*** Block opens ***

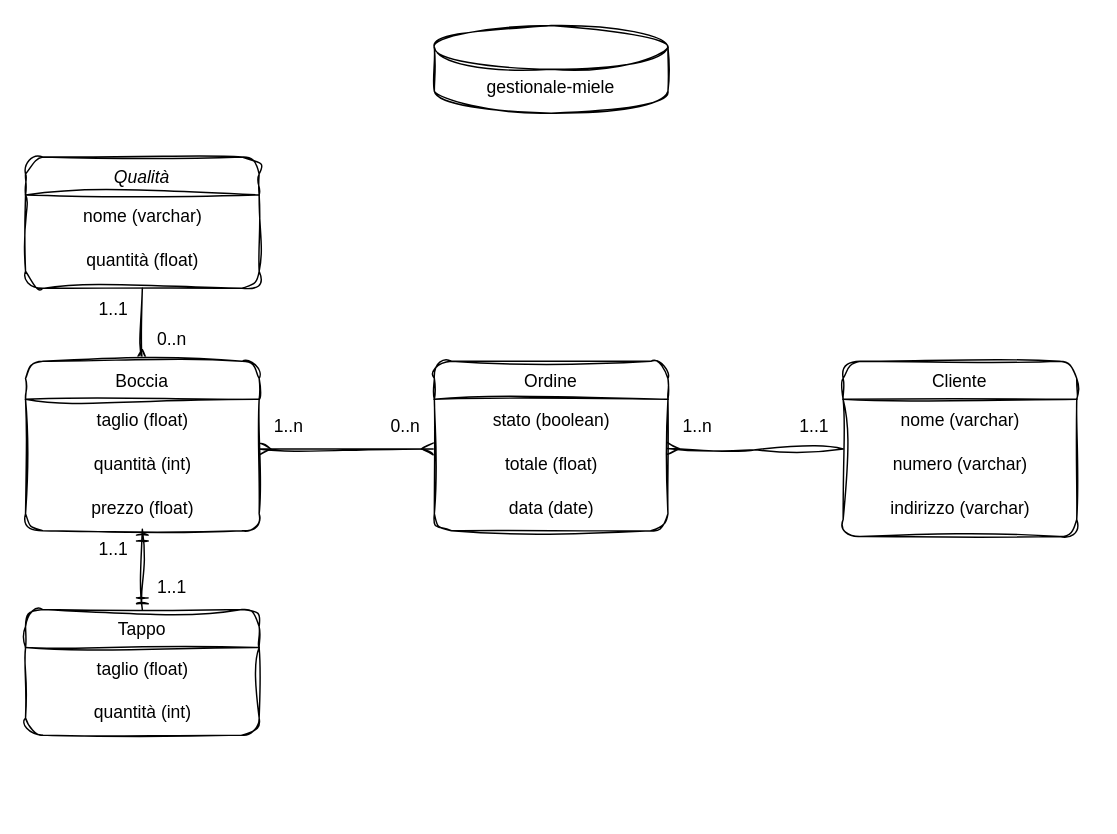
Before: gestionale-miele.drawio in DanieleSpuria/gestionale-miele, a draw.io diagram. Source tidied: cells renumbered, new cells numbered last; positions are measured from the earlier drawing's top-left corner, leaving out a move shared by most shapes. Both pictures are drawn from the tidied source at 146%, with x=0, y=0 at pixel (25, 25).
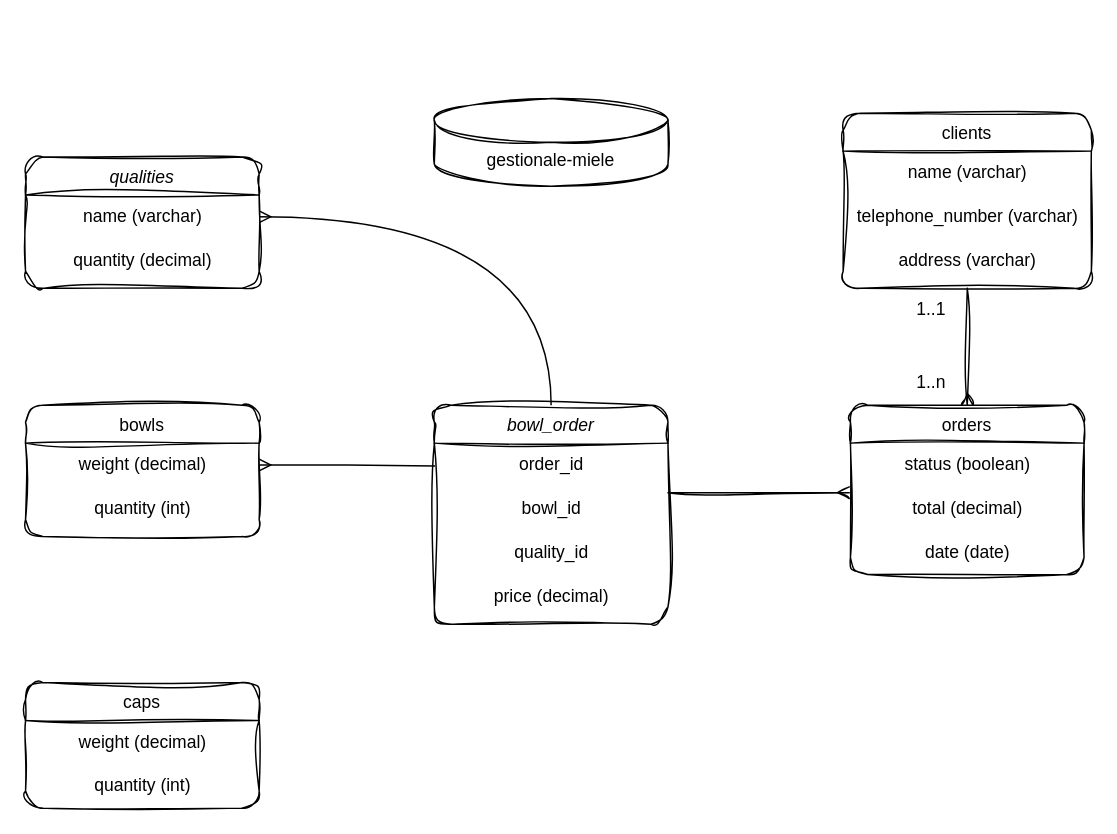
The same diagram, later.

Change to the diagram source:
```diff
@@
-    <mxCell id="2" value="Qualità" style="swimlane;fontStyle=2;align=center;verticalAlign=top;horizontal=1;startSize=26;rounded=1;shadow=0;strokeWidth=1;glass=0;swimlaneLine=1;gradientColor=none;sketch=1;curveFitting=1;jiggle=2;" parent="1" vertex="1">
+    <mxCell id="2" value="qualities" style="swimlane;fontStyle=2;align=center;verticalAlign=top;horizontal=1;startSize=26;rounded=1;shadow=0;strokeWidth=1;glass=0;swimlaneLine=1;gradientColor=none;sketch=1;curveFitting=1;jiggle=2;" parent="1" vertex="1">
       <mxGeometry y="90" width="160" height="90" as="geometry" />
     </mxCell>
-    <mxCell id="3" value="nome (varchar)" style="text;html=1;align=center;verticalAlign=middle;points=[];strokeColor=none;fillColor=none;sketch=1;curveFitting=1;jiggle=2;" parent="2" vertex="1">
+    <mxCell id="3" value="name (varchar)" style="text;html=1;align=center;verticalAlign=middle;points=[];strokeColor=none;fillColor=none;sketch=1;curveFitting=1;jiggle=2;" parent="2" vertex="1">
       <mxGeometry y="26" width="160" height="30" as="geometry" />
     </mxCell>
-    <mxCell id="4" value="quantità (float)" style="text;html=1;align=center;verticalAlign=middle;strokeColor=none;fillColor=none;sketch=1;curveFitting=1;jiggle=2;" parent="2" vertex="1">
+    <mxCell id="4" value="quantity (decimal)" style="text;html=1;align=center;verticalAlign=middle;strokeColor=none;fillColor=none;sketch=1;curveFitting=1;jiggle=2;" parent="2" vertex="1">
       <mxGeometry y="56" width="160" height="30" as="geometry" />
     </mxCell>
-    <mxCell id="5" style="edgeStyle=orthogonalEdgeStyle;rounded=0;jettySize=auto;html=1;exitX=0.5;exitY=0;exitDx=0;exitDy=0;entryX=0.5;entryY=1;entryDx=0;entryDy=0;endArrow=none;endFill=0;startArrow=ERmany;startFill=0;sketch=1;curveFitting=1;jiggle=2;" parent="1" edge="1" source="6" target="2">
-      <mxGeometry relative="1" as="geometry" />
-    </mxCell>
-    <mxCell id="6" value="Boccia" style="swimlane;fontStyle=0;align=center;verticalAlign=top;horizontal=1;startSize=26;rounded=1;shadow=0;strokeWidth=1;gradientColor=none;sketch=1;curveFitting=1;jiggle=2;" parent="1" vertex="1">
-      <mxGeometry y="230" width="160" height="116" as="geometry" />
+    <mxCell id="6" value="bowls" style="swimlane;fontStyle=0;align=center;verticalAlign=top;horizontal=1;startSize=26;rounded=1;shadow=0;strokeWidth=1;gradientColor=none;sketch=1;curveFitting=1;jiggle=2;" parent="1" vertex="1">
+      <mxGeometry y="260" width="160" height="90" as="geometry" />
     </mxCell>
-    <mxCell id="7" value="taglio (float)" style="text;html=1;align=center;verticalAlign=middle;points=[];strokeColor=none;fillColor=none;sketch=1;curveFitting=1;jiggle=2;" parent="6" vertex="1">
+    <mxCell id="7" value="weight (decimal)" style="text;html=1;align=center;verticalAlign=middle;points=[];strokeColor=none;fillColor=none;sketch=1;curveFitting=1;jiggle=2;" parent="6" vertex="1">
       <mxGeometry y="26" width="160" height="30" as="geometry" />
     </mxCell>
-    <mxCell id="8" value="quantità (int)" style="text;html=1;align=center;verticalAlign=middle;strokeColor=none;fillColor=none;" parent="6" vertex="1">
+    <mxCell id="8" value="quantity (int)" style="text;html=1;align=center;verticalAlign=middle;strokeColor=none;fillColor=none;" parent="6" vertex="1">
       <mxGeometry y="56" width="160" height="30" as="geometry" />
     </mxCell>
-    <mxCell id="9" value="prezzo (float)" style="text;html=1;align=center;verticalAlign=middle;points=[];strokeColor=none;fillColor=none;" parent="6" vertex="1">
-      <mxGeometry y="86" width="160" height="30" as="geometry" />
-    </mxCell>
-    <mxCell id="10" value="Cliente" style="swimlane;fontStyle=0;align=center;verticalAlign=top;horizontal=1;startSize=26;rounded=1;shadow=0;strokeWidth=1;gradientColor=none;sketch=1;curveFitting=1;jiggle=2;" parent="1" vertex="1">
-      <mxGeometry x="560" y="230" width="160" height="120" as="geometry" />
+    <mxCell id="10" value="clients" style="swimlane;fontStyle=0;align=center;verticalAlign=top;horizontal=1;startSize=26;rounded=1;shadow=0;strokeWidth=1;gradientColor=none;sketch=1;curveFitting=1;jiggle=2;" parent="1" vertex="1">
+      <mxGeometry x="560" y="60" width="170" height="120" as="geometry" />
     </mxCell>
-    <mxCell id="11" value="nome (varchar)" style="text;html=1;align=center;verticalAlign=middle;strokeColor=none;fillColor=none;" parent="10" vertex="1">
-      <mxGeometry y="26" width="160" height="30" as="geometry" />
+    <mxCell id="11" value="name (varchar)" style="text;html=1;align=center;verticalAlign=middle;strokeColor=none;fillColor=none;" parent="10" vertex="1">
+      <mxGeometry y="26" width="170" height="30" as="geometry" />
     </mxCell>
-    <mxCell id="12" value="numero (varchar)" style="text;html=1;align=center;verticalAlign=middle;strokeColor=none;fillColor=none;" parent="10" vertex="1">
-      <mxGeometry y="56" width="160" height="30" as="geometry" />
+    <mxCell id="12" value="telephone_number (varchar)" style="text;html=1;align=center;verticalAlign=middle;strokeColor=none;fillColor=none;" parent="10" vertex="1">
+      <mxGeometry y="56" width="170" height="30" as="geometry" />
     </mxCell>
-    <mxCell id="13" value="indirizzo (varchar)" style="text;html=1;align=center;verticalAlign=middle;strokeColor=none;fillColor=none;" parent="10" vertex="1">
-      <mxGeometry y="86" width="160" height="30" as="geometry" />
+    <mxCell id="13" value="address (varchar)" style="text;html=1;align=center;verticalAlign=middle;strokeColor=none;fillColor=none;" parent="10" vertex="1">
+      <mxGeometry y="86" width="170" height="30" as="geometry" />
     </mxCell>
-    <mxCell id="14" value="Ordine&#10;" style="swimlane;fontStyle=0;align=center;verticalAlign=top;horizontal=1;startSize=26;rounded=1;shadow=0;strokeWidth=1;gradientColor=none;sketch=1;curveFitting=1;jiggle=2;" parent="1" vertex="1">
-      <mxGeometry x="280" y="230" width="160" height="116" as="geometry" />
+    <mxCell id="14" value="orders" style="swimlane;fontStyle=0;align=center;verticalAlign=top;horizontal=1;startSize=26;rounded=1;shadow=0;strokeWidth=1;gradientColor=none;sketch=1;curveFitting=1;jiggle=2;" parent="1" vertex="1">
+      <mxGeometry x="565" y="260" width="160" height="116" as="geometry" />
     </mxCell>
-    <mxCell id="15" value="stato (boolean)" style="text;html=1;align=center;verticalAlign=middle;strokeColor=none;fillColor=none;sketch=1;curveFitting=1;jiggle=2;" parent="14" vertex="1">
+    <mxCell id="15" value="status (boolean)" style="text;html=1;align=center;verticalAlign=middle;strokeColor=none;fillColor=none;sketch=1;curveFitting=1;jiggle=2;" parent="14" vertex="1">
       <mxGeometry y="26" width="160" height="30" as="geometry" />
     </mxCell>
-    <mxCell id="16" value="totale (float)" style="text;html=1;align=center;verticalAlign=middle;points=[];strokeColor=none;fillColor=none;" parent="14" vertex="1">
+    <mxCell id="16" value="total (decimal)" style="text;html=1;align=center;verticalAlign=middle;points=[];strokeColor=none;fillColor=none;" parent="14" vertex="1">
       <mxGeometry y="56" width="160" height="30" as="geometry" />
     </mxCell>
-    <mxCell id="17" value="data (date)" style="text;html=1;align=center;verticalAlign=middle;strokeColor=none;fillColor=none;sketch=1;curveFitting=1;jiggle=2;" parent="14" vertex="1">
+    <mxCell id="17" value="date (date)" style="text;html=1;align=center;verticalAlign=middle;strokeColor=none;fillColor=none;sketch=1;curveFitting=1;jiggle=2;" parent="14" vertex="1">
       <mxGeometry y="86" width="160" height="30" as="geometry" />
     </mxCell>
     <mxCell id="18" value="gestionale-miele" style="shape=cylinder3;whiteSpace=wrap;html=1;boundedLbl=1;backgroundOutline=1;size=15;gradientColor=none;sketch=1;curveFitting=1;jiggle=2;" parent="1" vertex="1">
-      <mxGeometry x="280" width="160" height="60" as="geometry" />
+      <mxGeometry x="280" y="50" width="160" height="60" as="geometry" />
     </mxCell>
-    <mxCell id="19" value="Tappo" style="swimlane;fontStyle=0;align=center;verticalAlign=top;horizontal=1;startSize=26;rounded=1;shadow=0;strokeWidth=1;gradientColor=none;sketch=1;curveFitting=1;jiggle=2;" parent="1" vertex="1">
-      <mxGeometry y="400" width="160" height="86" as="geometry" />
+    <mxCell id="19" value="caps" style="swimlane;fontStyle=0;align=center;verticalAlign=top;horizontal=1;startSize=26;rounded=1;shadow=0;strokeWidth=1;gradientColor=none;sketch=1;curveFitting=1;jiggle=2;" parent="1" vertex="1">
+      <mxGeometry y="450" width="160" height="86" as="geometry" />
     </mxCell>
-    <mxCell id="20" value="taglio (float)" style="text;html=1;align=center;verticalAlign=middle;strokeColor=none;fillColor=none;" parent="19" vertex="1">
+    <mxCell id="20" value="weight (decimal)" style="text;html=1;align=center;verticalAlign=middle;strokeColor=none;fillColor=none;" parent="19" vertex="1">
       <mxGeometry y="26" width="160" height="30" as="geometry" />
     </mxCell>
-    <mxCell id="21" value="quantità (int)" style="text;html=1;align=center;verticalAlign=middle;strokeColor=none;fillColor=none;" parent="19" vertex="1">
+    <mxCell id="21" value="quantity (int)" style="text;html=1;align=center;verticalAlign=middle;strokeColor=none;fillColor=none;" parent="19" vertex="1">
       <mxGeometry y="56" width="160" height="30" as="geometry" />
     </mxCell>
-    <mxCell id="22" style="fontSize=12;html=1;endArrow=ERmany;startArrow=ERmany;rounded=0;entryX=-0.005;entryY=0.133;entryDx=0;entryDy=0;entryPerimeter=0;sketch=1;curveFitting=1;jiggle=2;" parent="1" edge="1" target="16">
+    <mxCell id="22" style="fontSize=12;html=1;endArrow=ERmany;startArrow=none;rounded=0;entryX=-0.005;entryY=0.133;entryDx=0;entryDy=0;entryPerimeter=0;sketch=1;curveFitting=1;jiggle=2;startFill=0;" parent="1" edge="1" target="16">
       <mxGeometry relative="1" as="geometry">
-        <mxPoint x="160" y="290" as="sourcePoint" />
+        <mxPoint x="440" y="320" as="sourcePoint" />
       </mxGeometry>
     </mxCell>
-    <mxCell id="23" value="1..n" style="text;html=1;align=center;verticalAlign=middle;strokeColor=none;fillColor=none;sketch=1;curveFitting=1;jiggle=2;" parent="1" vertex="1">
-      <mxGeometry x="160" y="260" width="40" height="30" as="geometry" />
-    </mxCell>
-    <mxCell id="24" value="0..n" style="text;html=1;align=center;verticalAlign=middle;strokeColor=none;fillColor=none;sketch=1;curveFitting=1;jiggle=2;" parent="1" vertex="1">
-      <mxGeometry x="240" y="260" width="40" height="30" as="geometry" />
-    </mxCell>
-    <mxCell id="25" value="1..1" style="text;html=1;align=center;verticalAlign=middle;strokeColor=none;fillColor=none;sketch=1;curveFitting=1;jiggle=2;" parent="1" vertex="1">
-      <mxGeometry x="40" y="180" width="40" height="30" as="geometry" />
-    </mxCell>
-    <mxCell id="26" value="0..n" style="text;html=1;align=center;verticalAlign=middle;strokeColor=none;fillColor=none;sketch=1;curveFitting=1;jiggle=2;" parent="1" vertex="1">
-      <mxGeometry x="80" y="200" width="40" height="30" as="geometry" />
-    </mxCell>
-    <mxCell id="27" style="edgeStyle=orthogonalEdgeStyle;rounded=0;jettySize=auto;html=1;endArrow=ERmany;endFill=0;entryX=0.998;entryY=0.121;entryDx=0;entryDy=0;entryPerimeter=0;sketch=1;curveFitting=1;jiggle=2;" parent="1" edge="1" target="16">
-      <mxGeometry relative="1" as="geometry">
-        <mxPoint x="560" y="290" as="sourcePoint" />
-      </mxGeometry>
+    <mxCell id="27" style="rounded=0;jettySize=auto;html=1;endArrow=ERmany;endFill=0;entryX=0.5;entryY=0;entryDx=0;entryDy=0;sketch=1;curveFitting=1;jiggle=2;exitX=0.5;exitY=1;exitDx=0;exitDy=0;" parent="1" edge="1" source="10" target="14">
+      <mxGeometry relative="1" as="geometry" />
     </mxCell>
     <mxCell id="28" value="1..n" style="text;html=1;align=center;verticalAlign=middle;strokeColor=none;fillColor=none;sketch=1;curveFitting=1;jiggle=2;" parent="1" vertex="1">
-      <mxGeometry x="440" y="260" width="40" height="30" as="geometry" />
+      <mxGeometry x="600" y="230" width="40" height="30" as="geometry" />
     </mxCell>
     <mxCell id="29" value="1..1" style="text;html=1;align=center;verticalAlign=middle;strokeColor=none;fillColor=none;sketch=1;curveFitting=1;jiggle=2;" parent="1" vertex="1">
-      <mxGeometry x="520" y="260" width="40" height="30" as="geometry" />
+      <mxGeometry x="600" y="180" width="40" height="30" as="geometry" />
     </mxCell>
-    <mxCell id="30" style="fontSize=12;html=1;endArrow=ERmandOne;startArrow=ERmandOne;rounded=0;entryX=0.5;entryY=0.967;entryDx=0;entryDy=0;entryPerimeter=0;exitX=0.5;exitY=0;exitDx=0;exitDy=0;sketch=1;curveFitting=1;jiggle=2;" parent="1" edge="1" source="19" target="9">
-      <mxGeometry relative="1" as="geometry" />
-    </mxCell>
-    <mxCell id="31" value="1..1" style="text;html=1;align=center;verticalAlign=middle;strokeColor=none;fillColor=none;sketch=1;curveFitting=1;jiggle=2;" parent="1" vertex="1">
-      <mxGeometry x="40" y="344" width="40" height="30" as="geometry" />
-    </mxCell>
-    <mxCell id="32" value="1..1" style="text;html=1;align=center;verticalAlign=middle;strokeColor=none;fillColor=none;sketch=1;curveFitting=1;jiggle=2;" parent="1" vertex="1">
-      <mxGeometry x="80" y="370" width="40" height="30" as="geometry" />
-    </mxCell>
+    <mxCell id="33" value="bowl_order" style="swimlane;fontStyle=2;align=center;verticalAlign=top;horizontal=1;startSize=26;rounded=1;shadow=0;strokeWidth=1;glass=0;swimlaneLine=1;gradientColor=none;swimlaneFillColor=none;strokeColor=default;sketch=1;curveFitting=1;jiggle=2;" parent="1" vertex="1">
+      <mxGeometry x="280" y="260" width="160" height="150" as="geometry" />
+    </mxCell>
+    <mxCell id="34" value="order_id" style="text;html=1;align=center;verticalAlign=middle;points=[];strokeColor=none;fillColor=none;sketch=1;curveFitting=1;jiggle=2;" parent="33" vertex="1">
+      <mxGeometry y="26" width="160" height="30" as="geometry" />
+    </mxCell>
+    <mxCell id="35" value="bowl_id" style="text;html=1;align=center;verticalAlign=middle;strokeColor=none;fillColor=none;sketch=1;curveFitting=1;jiggle=2;" parent="33" vertex="1">
+      <mxGeometry y="56" width="160" height="30" as="geometry" />
+    </mxCell>
+    <mxCell id="36" value="quality_id" style="text;html=1;align=center;verticalAlign=middle;strokeColor=none;fillColor=none;" parent="33" vertex="1">
+      <mxGeometry y="86" width="160" height="30" as="geometry" />
+    </mxCell>
+    <mxCell id="37" value="price (decimal)" style="text;html=1;align=center;verticalAlign=middle;strokeColor=none;fillColor=none;sketch=1;curveFitting=1;jiggle=2;" parent="33" vertex="1">
+      <mxGeometry y="116" width="160" height="30" as="geometry" />
+    </mxCell>
+    <mxCell id="38" style="edgeStyle=orthogonalEdgeStyle;rounded=0;jettySize=auto;html=1;entryX=0.003;entryY=0.523;entryDx=0;entryDy=0;entryPerimeter=0;endArrow=none;endFill=0;startArrow=ERmany;startFill=0;" parent="1" edge="1" source="7" target="34">
+      <mxGeometry relative="1" as="geometry" />
+    </mxCell>
+    <mxCell id="39" style="edgeStyle=orthogonalEdgeStyle;rounded=0;jettySize=auto;html=1;entryX=0.5;entryY=0;entryDx=0;entryDy=0;curved=1;endArrow=none;endFill=0;startArrow=ERmany;startFill=0;" parent="1" edge="1" source="3" target="33">
+      <mxGeometry relative="1" as="geometry" />
+    </mxCell>
```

*** Block closes ***

• **EXERCISE DESCRIPTION**:
Bring together all lines from the listing that contain the word "sourcePoint".

• **WRITTEN RESPONSE**:
-        <mxPoint x="160" y="290" as="sourcePoint" />
+        <mxPoint x="440" y="320" as="sourcePoint" />
-        <mxPoint x="560" y="290" as="sourcePoint" />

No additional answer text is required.